1. Spectacle (IMAX-style blockbusters)
2. Family (cartoon like features)
3. Horror (teen-driven), and
4. Film Club (formerly arthouse but now anything serious).

There are isolated pockets like black cinema, romcom, girl’s-night-out, seniors, teen gross-outs, but it’s primarily those four. Everything else is TV. Now I have to go back to episode five of ‘Looming Tower.'”
~ Paul Schrader

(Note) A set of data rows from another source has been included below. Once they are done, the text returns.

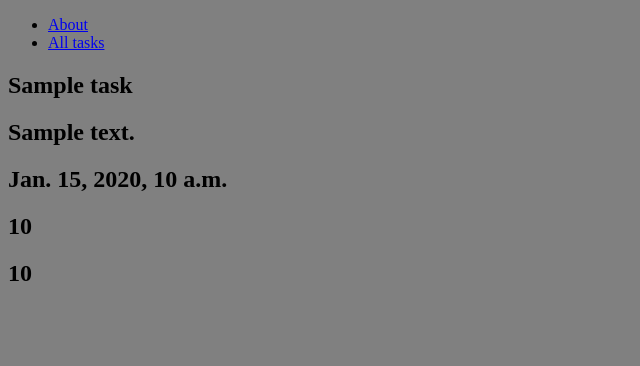
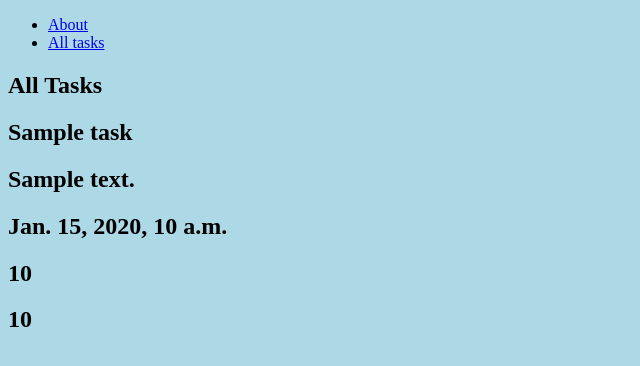
Before and after one commit to EddieC97/Task-Flow, a Django app: template main_app/templates/tasks/index.html in a window 1280 px wide. Shown: the top 366 px of the page, without its empty margins (0-640 px from the left). Run offline with Django 5.2, Linux system fonts and the light colour scheme; the template is opened without the code that fills it: most values are stand-ins (such as "Sample title", 1, 10 or a date in 2020); parts of the project's set-up code (start-up, migrations or seed data) failed here and were passed over.

Commit message:
index.html css working

```diff
--- /dev/null
+++ b/main_app/static/css/tasks/task-index.css
@@ -0,0 +1,3 @@
+body{
+    background-color: lightblue;
+}
--- a/main_app/templates/tasks/index.html
+++ b/main_app/templates/tasks/index.html
@@ -6,6 +6,7 @@
 {% block content %}
 
 <section>
+    <h1>All Tasks</h1>
     {% for task in tasks %}
         <h2>{{task.name}}</h2>
         <h2>{{task.description}}</h2>
--- a/main_app/urls.py
+++ b/main_app/urls.py
@@ -4,5 +4,5 @@ from .import views
 urlpatterns = [
     path('', views.home, name='home'),
     path('about/', views.about, name='about'),
-    path('tasks/', views.cat_index, name='task-index')
+    path('tasks/', views.task_index, name='task-index')
 ]
```
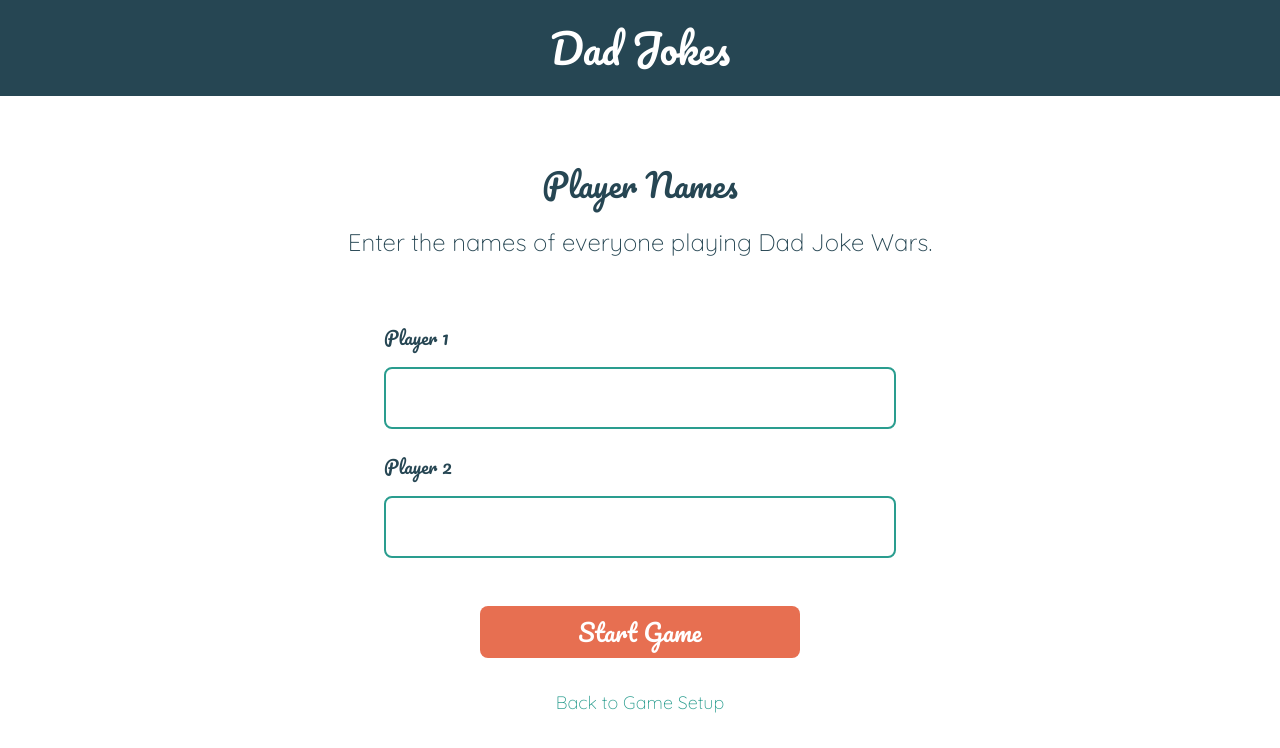
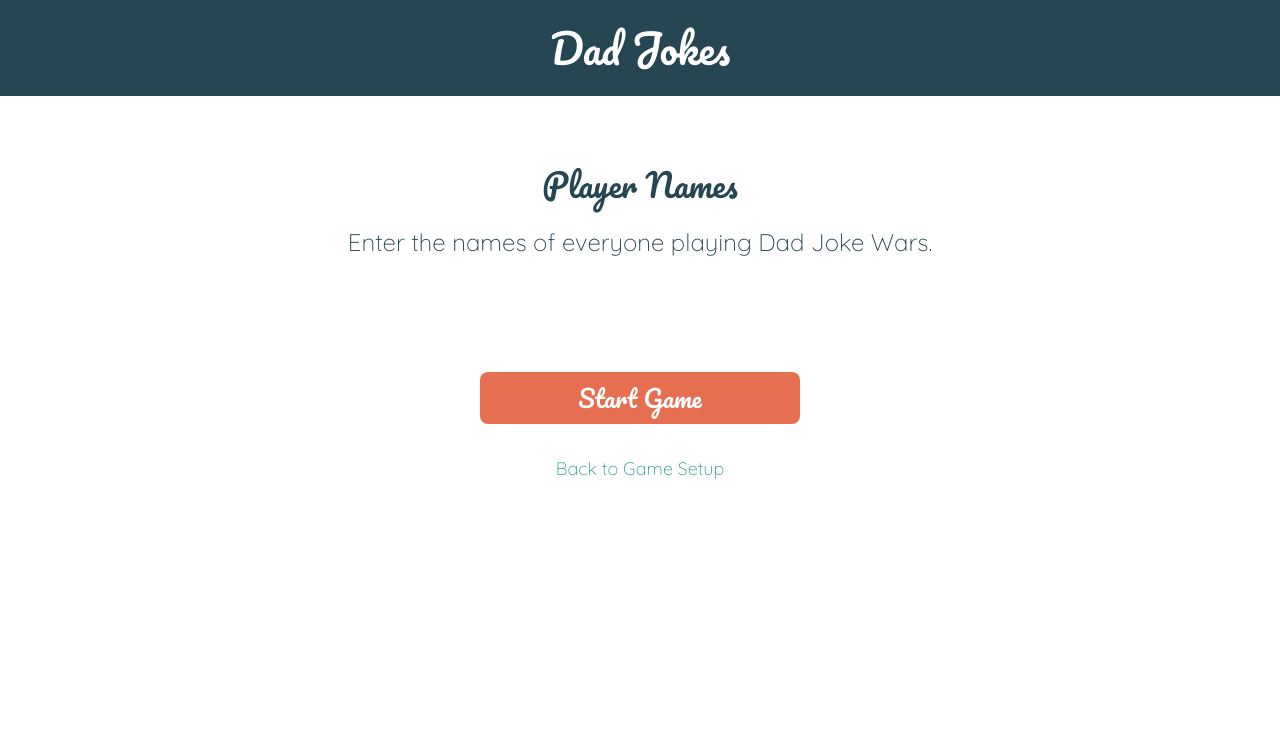
Before and after one commit to MitchellHCrane/dadjokewars, a React (Create React App) app: page /player-names in a window 1280 px wide. Shown: the top 748 px of the page. Built offline with nearby package versions, Linux system fonts and the light colour scheme.

Commit message:
update redux state for players input

```diff
--- a/src/app/store.ts
+++ b/src/app/store.ts
@@ -8,7 +8,7 @@ export const store = configureStore({
   devTools: process.env.REACT_APP_ENV === "DEVELOPMENT",
   middleware: (getDefaultMiddleware) =>
     getDefaultMiddleware({
-      serializableCheck: false,
+      serializableCheck: true,
     }),
 });
 
--- a/src/features/player_names/PlayerNames.tsx
+++ b/src/features/player_names/PlayerNames.tsx
@@ -1,6 +1,26 @@
+import { useSelector } from "react-redux";
 import { Link } from "react-router-dom";
+import type { RootState } from "../../app/store";
 
 function PlayerNames() {
+  const tasks = useSelector((state: RootState) => state.tasks);
+
+  const playerCountInput = tasks.playerCount;
+
+  const playerNameInput = () => {
+    return (
+      <div className="inputContainer">
+        <label htmlFor="playerName" id="gameSetupPlayerP" className="playerP">
+          Player 1
+        </label>
+        <input
+          className="playerNamesInput"
+          name="player name"
+          type="text"
+        ></input>
+      </div>
+    );
+  };
   return (
     <>
       {/* Layout */}
@@ -15,32 +35,7 @@ function PlayerNames() {
           {/* End Page Heading Styles */}
           {/* Player Names  */}
 
-          <div className="inputContainer">
-            <label
-              htmlFor="playerName"
-              id="gameSetupPlayerP"
-              className="playerP"
-            >
-              Player 1
-            </label>
-            <input
-              className="playerNamesInput"
-              name="player name"
-              type="text"
-            ></input>
-          </div>
-
-          <div className="inputContainer">
-            <label
-              htmlFor="playerName"
-              id="gameSetupPlayerP"
-              className="playerP"
-            >
-              Player 2
-            </label>
-
-            <input className="playerNamesInput" type="text"></input>
-          </div>
+          {/* player name inputs here  */}
         </div>
         {/* End Page Content Test*/}
 
```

“Because of my relative candor on Twitter regarding why I quit my day job, my DMs have overflowed with similar stories from colleagues around the globe. These peeks behind the curtains of film festivals, venues, distributors and funding bodies weren’t pretty. Certain dismal patterns recurred (and resonated): Boards who don’t engage with or even understand their organization’s artistic mission and are insensitive to the diverse neighborhood in which their organization’s venue is located; incompetent founders and/or presidents who create only obstacles, never solutions; unduly empowered, Trumpian bean counters who chip away at the taste and experiences that make organizations’ cultural offerings special; expensive PR teams that don’t bring to the table a bare-minimum familiarity with the rich subcultural art form they’re half-heartedly peddling as “product”; nonprofit arts organizations for whom art now ranks as a distant-second goal behind profit.”
~ Eric Allen Hatch